Wilsey Dam at Shuswap Falls, BC – To Be Decommissioned – BC Hydro plans to decommission the Wilsey Dam and 5.2-MW Shuswap Falls Powerhouse on the Shuswap River, which allows salmon access to historical spawning habitat in the river.
The facility was built in 1929 by West Canadian Hydro Electric Corporation. The BC Power Commission succeeded the corporation, which, in turn, became BC Hydro. The concrete dam was built at the site of the original 21-m-high Shuswap Falls, while the spillway channel was blasted through solid rock immediately to the north. Initially, the facility used only water available in the Shuswap River, without a storage reservoir (run-of-the-river). The Shuswap River flows powered this 4,000-hp generating unit. In 1942, a second dam was constructed at the outlet of Sugar Lake to create storage and increased generating potential. This new dam allowed for another 4000-hp generating unit at Shuswap Falls.
Check Out The Panasonic Lumix DMC FZ300 at our Panasonic Lumix Academy Page

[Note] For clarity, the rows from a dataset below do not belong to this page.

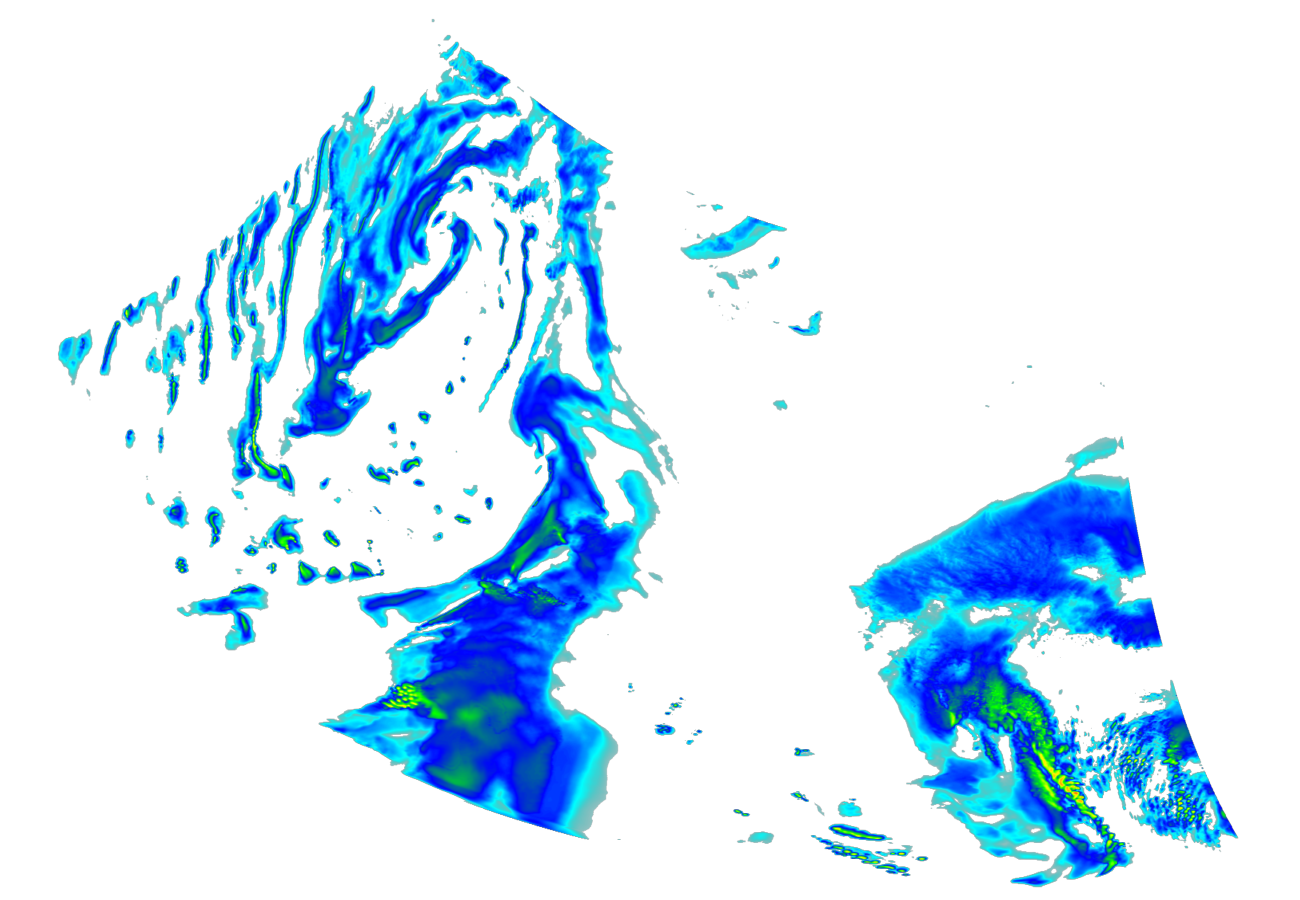
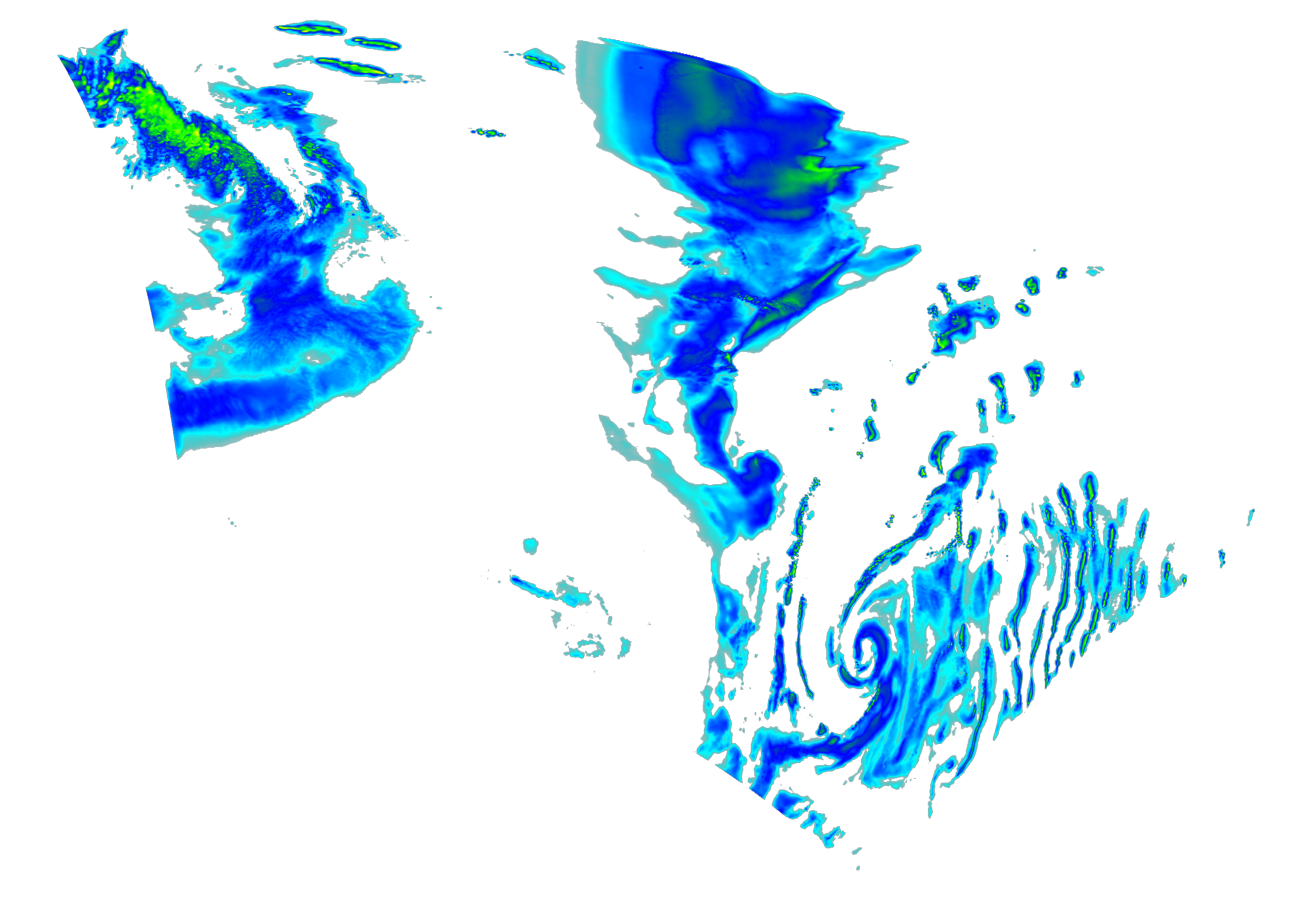
Rotate image 180° and add visible boundary stroke
IMAGE ROTATION:
- Applied 180° rotation to HRRR data (double flip: vertical + horizontal)
- Fixes orientation issue where image was flipped incorrectly
- Rotation applied in reprojection before visualization

BOUNDARY VISIBILITY:
- Changed boundary polygon from red (weight 2) to bright green (weight 4)
- Increased line weight from 2px to 4px for better visibility
- Set full opacity (1.0) to ensure stroke is clearly visible
- Applied to both index.html and alignment-ui.html

This allows you to see exactly how the radar data aligns with the actual grid boundaries for precise alignment verification.

diff --git a/index.html b/index.html
@@ -123,14 +123,15 @@
                 console.log('✓ Image overlay added');
                 console.log();
 
-                // Add boundary polygon
+                // Add boundary polygon with visible stroke
                 var boundaryCoords = data.boundary_polygon.map(p => [p.lat, p.lon]);
 
                 L.polygon(boundaryCoords, {
-                    color: 'red',
-                    weight: 2,
+                    color: '#00ff00',  // Bright green for visibility
+                    weight: 4,         // Thicker line
                     fillOpacity: 0,
-                    interactive: false
+                    interactive: false,
+                    opacity: 1.0       // Full opacity
                 }).addTo(map);
 
                 console.log('✓ Boundary polygon added (' + boundaryCoords.length + ' points)');

diff --git a/alignment-ui.html b/alignment-ui.html
@@ -439,12 +439,13 @@
                         { opacity: 0.7 }
                     ).addTo(map);
 
-                    // Add boundary
+                    // Add boundary with visible stroke
                     const boundaryCoords = data.boundary_polygon.map(p => [p.lat, p.lon]);
                     boundaryPolygon = L.polygon(boundaryCoords, {
-                        color: 'red',
-                        weight: 2,
-                        fillOpacity: 0
+                        color: '#00ff00',  // Bright green for visibility
+                        weight: 4,         // Thicker line
+                        fillOpacity: 0,
+                        opacity: 1.0       // Full opacity
                     }).addTo(map);
 
                     map.fitBounds(imageBounds);

diff --git a/reproject_continuous.py b/reproject_continuous.py
@@ -214,7 +214,10 @@ def main():
     ax.set_position([0, 0, 1, 1])
     ax.axis('off')
 
-    ax.imshow(dst_data, cmap=cmap, aspect='auto',
+    # Rotate 180 degrees (flip both vertically and horizontally)
+    dst_data_rotated = np.flip(np.flip(dst_data, axis=0), axis=1)
+
+    ax.imshow(dst_data_rotated, cmap=cmap, aspect='auto',
               extent=[lon_min, lon_max, lat_min, lat_max],
               vmin=vmin, vmax=vmax, interpolation='bilinear',
               origin='lower')
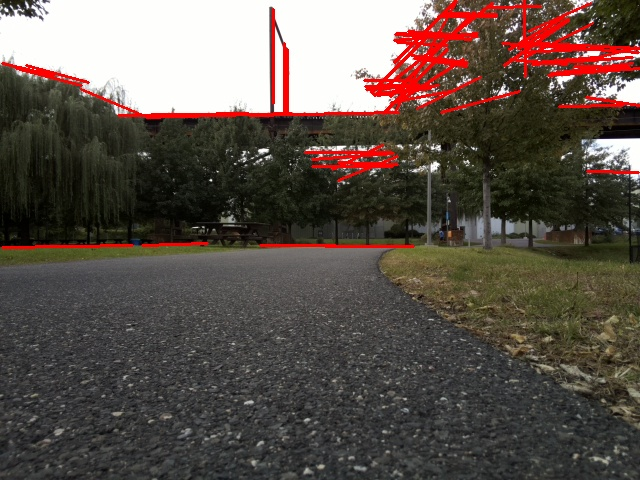
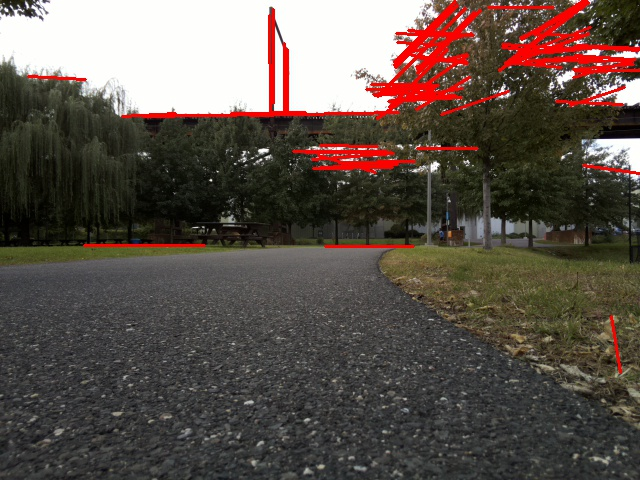
Functioning HSV_CV_Platoon.py for detecting right-most orange ribbon line

diff --git a/PiCode/HSV_CV_Platoon.py b/PiCode/HSV_CV_Platoon.py
@@ -1,4 +1,3 @@
-
 # Code to detect Xo and PsiR from pictures of Penn Park roads taken from Pi Camera 
 import cv2
 import numpy as np
@@ -24,15 +23,32 @@ import matplotlib.pyplot as plt
 
 # Read in image from directory of Penn Park images
 # Change this to where the image 
+
+
+def debug_chosen_line(offset, psi_r, chosenLine, imgBGR):
+    x1 = chosenLine[0]
+    y1 = chosenLine[1]
+    x2 = chosenLine[2]
+    y2 = chosenLine[3]
+
+    font                   = cv2.FONT_HERSHEY_SIMPLEX
+    fontScale              = 1
+    fontColor              = (255,255,255)
+    lineType               = 2
+    cv2.putText(imgBGR,"Estimated Offset: {0:.2f}".format(offset),(50,400),font,fontScale,fontColor,lineType)
+    cv2.putText(imgBGR,"Estimated Psi_R: {0:.2f}".format(psi_r),(50,450),font,fontScale,fontColor,lineType)
+
+    # Draw the line on the original image
+    cv2.line(imgBGR,(x1,y1),(x2,y2),(255,0,0),10)
+
+    print("x1: {} x2: {} y1: {} y2: {}".format(x1, x2, y1, y2))
+    print("Estimated Offset: {0:.2f}".format(offset))
+    print("Estimated Psi_r: {0:.2f}".format(psi_r))
+
     
 def perform_image_transformations(imgBGR):
     imgGray = cv2.cvtColor(imgBGR, cv2.COLOR_BGR2GRAY)
-    
-    ranges=(20,90,255) # Range of acceptable HSV values
-    frontpoint = (0.5, 0.1) # fractions of total resolution in (x,y)
-    avgsize = 5 # number of pixels to average
-    blursize = 25
-    
+    blursize = 1
     # Convert image to HSV
     imghsv = cv2.cvtColor(imgBGR, cv2.COLOR_BGR2HSV)
     # Blur image
@@ -41,11 +57,24 @@ def perform_image_transformations(imgBGR):
     return imgGray, imghsv
 
 
-def get_CV_results(imgBGR, imgGray, imghsv,edges,heightOffset,widthOffset,height,width):
-     # Print out dimensions of cropped image
+def get_CV_results(imgBGR, imgGray, imghsv):
+    height, width = imgBGR.shape[0:2]
+    
+    # Hard-coded Thresholds for Orange
+    lowerthres = np.array([0, 100, 100])
+    upperthres = np.array([100, 200, 255])
+    mask = cv2.inRange(imghsv, lowerthres, upperthres)
+
+    # Perform Canny edge detection on selected region of interest
+    # (Bottom right-hand corner of image)
+    heightOffset = int(height/2)
+    widthOffset = 0
+    edges = cv2.Canny(mask[heightOffset:height, widthOffset:width], 100,255)
+
+    # Print out dimensions of cropped image
     cropHeight,cropWidth = edges.shape
     # Filter detected edges for potential road edges
-    minLineLength = 30
+    minLineLength = 40
     maxLineGap = 30
     lines = cv2.HoughLinesP(edges,rho=1,theta=np.pi/180,threshold=20,
         minLineLength=minLineLength,maxLineGap=maxLineGap)
@@ -55,6 +84,8 @@ def get_CV_results(imgBGR, imgGray, imghsv,edges,heightOffset,widthOffset,height
     CAMERA_FOCAL_LENGTH = 1098.88
 
     y2max = 0
+    x2max = 0
+    maxLineLength = 0
     for x in range(0, len(lines)):
         for x1,y1,x2,y2 in lines[x]:
             x1 = x1 + widthOffset
@@ -62,24 +93,27 @@ def get_CV_results(imgBGR, imgGray, imghsv,edges,heightOffset,widthOffset,height
             y1 = y1 + heightOffset
             y2 = y2 + heightOffset
             slope_image = (x2 - x1) * 1.0/ (y2 - y1)
+            dx = x2-x1
+            dy = y2-y1
+            lineLength = math.sqrt((dx**2)+(dy**2))
+            # print("Line length: {}".format(lineLength))
             x_intercept_computer_coords = x1 - (slope_image * y1)
             x_intercept_centered_coords = slope_image * (height/2) + x_intercept_computer_coords - (width/2)
-            print("x1: {} x2: {} y1: {} y2: {}".format(x1, x2, y1, y2))
-            if y2 > y2max:
+            # # Draw the line on the original image
+            # cv2.line(imgBGR,(x1,y1),(x2,y2),(255,0,0),4)
+            # if slope_image > 0 and y2 > y2max and x2 > x2max:
+
+            if slope_image > 0 and y2 > y2max:
                 y2max = y2
-                chosenLine = [x1,y1,x2,y2]
-                # Calculate Xo and PsiR
-                offset = slope_image * CAMERA_HEIGHT
-                psi_r = math.degrees(math.atan(x_intercept_centered_coords/CAMERA_FOCAL_LENGTH))
-            
-            x1 = chosenLine[0]
-            x2 = chosenLine[1]
-            y1 = chosenLine[2]
-            y2 = chosenLine[3]
-            # Draw the line on the original image
-            cv2.line(imgBGR,(x1,y1),(x2,y2),(255,0,0),4)
+                if lineLength>maxLineLength:
+                    maxLineLength = lineLength
+                    chosenLine = [x1,y1,x2,y2]
+                    # Calculate Xo and PsiR
+                    offset = slope_image * CAMERA_HEIGHT
+                    psi_r = math.degrees(math.atan(x_intercept_centered_coords/CAMERA_FOCAL_LENGTH))
     
-    return offset, psi_r, chosenLine
+    return offset, psi_r, chosenLine, edges, mask
+
 
 def init_camera(photoHeight):
     camera = picamera.PiCamera()
@@ -87,41 +121,21 @@ def init_camera(photoHeight):
     camera.resolution = (16*photoHeight/9, photoHeight)
     return camera
 
-def threshold_image(imgBGR,imgGray,imghsv):
-    ranges=(0,10,100) # Range of acceptable HSV values
-    frontpoint = (0.5, 0.1) # fractions of total resolution in (x,y)
-    avgsize = 5 # number of pixels to average
-    blursize = 25
-    height, width = imgBGR.shape[0:2]
-
-    # Hard-coded thresholds for orange in hsv space
-    lowerthres = np.array([0,100,100], dtype=np.uint8)
-    upperthres = np.array([100,200,255], dtype=np.uint8)
-    mask = cv2.inRange(imghsv, lowerthres, upperthres)
-
-    # Perform Canny edge detection on selected region of interest
-    # (Bottom right-hand corner of image)
-    heightOffset = 0
-    widthOffset = 0
-    edges = cv2.Canny(mask[heightOffset:height, widthOffset:width], 100,255)
-    return mask, edges,heightOffset,widthOffset,height,width
-
 def capture_image(camera, camstore_filename):
     camera.capture(camstore_filename)
-    imgBGR = cv2.imread(camstore_filename) 
+    imgBGR = cv2.imread(camstore_filename) #cv2.imread('/Users/adnanjafferjee/ESE421/PennParkImages/curvingRoad.jpg')
+
 
 # Plot debugging graphs
 def plot_data(imgBGR, imghsv, mask, edges):
-    b,g,r = cv2.split(imgBGR)       # get b,g,r
-    imgRGB = cv2.merge([r,g,b])
-    plt.imshow(imgRGB)
+    plt.imshow(imgBGR)
     plt.title('Detected Road Edge')
 
     fig = plt.figure()
     a = fig.add_subplot(2, 2, 1)
     # Original color image with detected line plotted on it
-    imgplot = plt.imshow(imgRGB)
-    a.set_title('RGB')
+    imgplot = plt.imshow(imgBGR)
+    a.set_title('RGB ')
     a = fig.add_subplot(2, 2, 2)
     # Image in HSV space
     imgplot = plt.imshow(imghsv)
@@ -137,40 +151,23 @@ def plot_data(imgBGR, imghsv, mask, edges):
     plt.subplots_adjust(top=0.92, bottom=0.08, left=0.10, right=0.95, hspace=0.25,
                         wspace=0.35)
     plt.show(block=True)
-
-def debug_chosen_line(offset, psi_r, chosenLine, imgBGR):
-    x1 = chosenLine[0]
-    y1 = chosenLine[1]
-    x2 = chosenLine[2]
-    y2 = chosenLine[3]
-
-    font                   = cv2.FONT_HERSHEY_SIMPLEX
-    fontScale              = 1
-    fontColor              = (255,255,255)
-    lineType               = 2
-    cv2.putText(imgBGR,"Estimated Offset: {0:.2f}".format(offset),(50,400),font,fontScale,fontColor,lineType)
-    cv2.putText(imgBGR,"Estimated Psi_R: {0:.2f}".format(psi_r),(50,450),font,fontScale,fontColor,lineType)
-
-    print("x1: {} x2: {} y1: {} y2: {}".format(x1, x2, y1, y2))
-    print("Estimated Offset: {0:.2f}".format(offset))
-    print("Estimated Psi_r: {0:.2f}".format(psi_r))
-      
+    
+    
 def main():
     CAMSTORE_FILENAME = 'piPicture.jpg'
     PHOTO_HEIGHT = 540
     # camera = init_camera(PHOTO_HEIGHT)
     # imgBGR = capture_image(camera, CAMSTORE_FILENAME)
-    imgBGR = cv2.imread('/Users/adnanjafferjee/ESE421/PlatoonTestData/LinearOffset0".jpg')
+    imgBGR = cv2.imread('/Users/adnanjafferjee/ESE421/LabTestImages/Orange_Ribbon_Extended.jpg')
     imgGray, imghsv = perform_image_transformations(imgBGR)
-    edges,mask,heightOffset,widthOffset,height,width = threshold_image(imgBGR,imgGray,imghsv)
-    offset, psi_r, chosenLine = get_CV_results(imgBGR,imgGray,imghsv,edges,heightOffset,widthOffset,height,width)
-    debug_chosen_line(offset, psi_r, chosenLine, imgBGR)  
+    offset, psi_r, chosenLine, edges, mask = get_CV_results(imgBGR, imgGray, imghsv)
+    debug_chosen_line(offset, psi_r, chosenLine, imgBGR)
     plot_data(imgBGR, imghsv, mask, edges)
     return
     
+
 if __name__ == "__main__":
     main()
     
 
 # TODO: Feedback "expected" value of PsiR and Xo to compare with detected (low pass filter)
-

diff --git a/PiCode/HSV_CV_lib.py b/PiCode/HSV_CV_lib.py
@@ -1,4 +1,3 @@
-
 # Code to detect Xo and PsiR from pictures of Penn Park roads taken from Pi Camera 
 import cv2
 import numpy as np
@@ -6,7 +5,7 @@ import math
 import matplotlib.pyplot as plt
 
 
-import picamera
+# import picamera
 
 # UNCOMMENT ALL OF THIS IF YOU WANT TO ANALYZE PICTURES TAKEN BY THE PI
 # # Set up the camera
@@ -42,9 +41,9 @@ def debug_chosen_line(offset, psi_r, chosenLine, imgBGR):
     # Draw the line on the original image
     cv2.line(imgBGR,(x1,y1),(x2,y2),(255,0,0),4)
 
-##    print("x1: {} x2: {} y1: {} y2: {}".format(x1, x2, y1, y2))
-##    print("Estimated Offset: {0:.2f}".format(offset))
-##    print("Estimated Psi_r: {0:.2f}".format(psi_r))
+    print("x1: {} x2: {} y1: {} y2: {}".format(x1, x2, y1, y2))
+    print("Estimated Offset: {0:.2f}".format(offset))
+    print("Estimated Psi_r: {0:.2f}".format(psi_r))
 
     
 def perform_image_transformations(imgBGR):
@@ -84,21 +83,13 @@ def get_CV_results(imgBGR, imgGray, imghsv):
         max(avgcolor[1]-ranges[1], 0), max(avgcolor[2]-ranges[2], 0)], dtype=np.uint8)
     upperthres = np.array([min(avgcolor[1]+ranges[0], 255), 
         min(avgcolor[1]+ranges[1], 255), min(avgcolor[2]+ranges[2], 255)], dtype=np.uint8)
-<<<<<<< HEAD
-    # Orange Detection
-    lowerthres = np.array([0,100,100],dtype=np.uint8)
-=======
-    # Hard-coded thresholds for orange in hsv space
-    lowerthres = np.array([0,100,100], dtype=np.uint8)
->>>>>>> 291891756c608d3692d23faffbd508219f88e59f
-    upperthres = np.array([100,200,255], dtype=np.uint8)
     mask = cv2.inRange(imghsv, lowerthres, upperthres)
     ## END RYAN'S CODE
 
     # Perform Canny edge detection on selected region of interest
     # (Bottom right-hand corner of image)
-    heightOffset = height/2
-    widthOffset = 0
+    heightOffset = int(height/2)
+    widthOffset = int(width/2)
     edges = cv2.Canny(mask[heightOffset:height, widthOffset:width], 100,255)
 
     # Print out dimensions of cropped image
@@ -124,11 +115,12 @@ def get_CV_results(imgBGR, imgGray, imghsv):
             x_intercept_computer_coords = x1 - (slope_image * y1)
             x_intercept_centered_coords = slope_image * (height/2) + x_intercept_computer_coords - (width/2)
 
-            offset = slope_image * CAMERA_HEIGHT
-            psi_r = math.degrees(math.atan(x_intercept_centered_coords/CAMERA_FOCAL_LENGTH))
-            # Draw the line on the original image
-            cv2.line(imgBGR,(x1,y1),(x2,y2),(255,0,0),4)
-            chosenLine = [1,2,3,4]
+            if slope_image > 0 and y2 > y2max:
+                y2max = y2
+                chosenLine = [x1,y1,x2,y2]
+                # Calculate Xo and PsiR
+                offset = slope_image * CAMERA_HEIGHT
+                psi_r = math.degrees(math.atan(x_intercept_centered_coords/CAMERA_FOCAL_LENGTH))
     
     return offset, psi_r, chosenLine, edges, mask
 
@@ -143,7 +135,6 @@ def init_camera(photoHeight):
 def capture_image(camera, camstore_filename):
     camera.capture(camstore_filename)
     imgBGR = cv2.imread(camstore_filename) #cv2.imread('/Users/adnanjafferjee/ESE421/PennParkImages/curvingRoad.jpg')
-    return imgBGR
 
 
 # Plot debugging graphs
@@ -178,21 +169,16 @@ def main():
     PHOTO_HEIGHT = 540
     # camera = init_camera(PHOTO_HEIGHT)
     # imgBGR = capture_image(camera, CAMSTORE_FILENAME)
-    imgBGR = cv2.imread('/Users/adnanjafferjee/ESE421/PlatoonTestData/LinearOffset0".jpg')
+    imgBGR = cv2.imread('/Users/adnanjafferjee/ESE421/PennParkImages/curvingRoad.jpg')
     imgGray, imghsv = perform_image_transformations(imgBGR)
     offset, psi_r, chosenLine, edges, mask = get_CV_results(imgBGR, imgGray, imghsv)
     debug_chosen_line(offset, psi_r, chosenLine, imgBGR)
     plot_data(imgBGR, imghsv, mask, edges)
     return
-<<<<<<< HEAD
-
     
-=======
->>>>>>> 291891756c608d3692d23faffbd508219f88e59f
 
 if __name__ == "__main__":
     main()
     
 
 # TODO: Feedback "expected" value of PsiR and Xo to compare with detected (low pass filter)
-

diff --git a/PiCode/HSV_CV.py b/PiCode/HSV_CV.py
@@ -4,7 +4,7 @@ import cv2
 import numpy as np
 import math
 import matplotlib.pyplot as plt
-import picamera
+# import picamera
 
 # UNCOMMENT ALL OF THIS IF YOU WANT TO ANALYZE PICTURES TAKEN BY THE PI
 # # Set up the camera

The 2021 White Rock Lake BC Wildfire Storm footage was captured on the 6th of August 2021, from a hilltop at Predator Ridge Golf Resort, near Vernon, BC. Strong southerly winds of about 40 KM/h whipped across the region and created apocalyptic fire conditions on the west side of Okanagan Lake.
|Extreme wildfire conditions are seen from Predator Ridge across Okanagan Lake. Camera: FujiFilm X T-4 > Aperture: f/8 > Shutter: 1/60 > ISO-160
|View from Eastside Road across Okanagan Lake. Camera: Camera: FujiFilm X T-4 > Aperture: f/4 > Shutter: 1/30 > ISO-160
Related Article: 2021 Becker Lake Wildfire, Vernon BC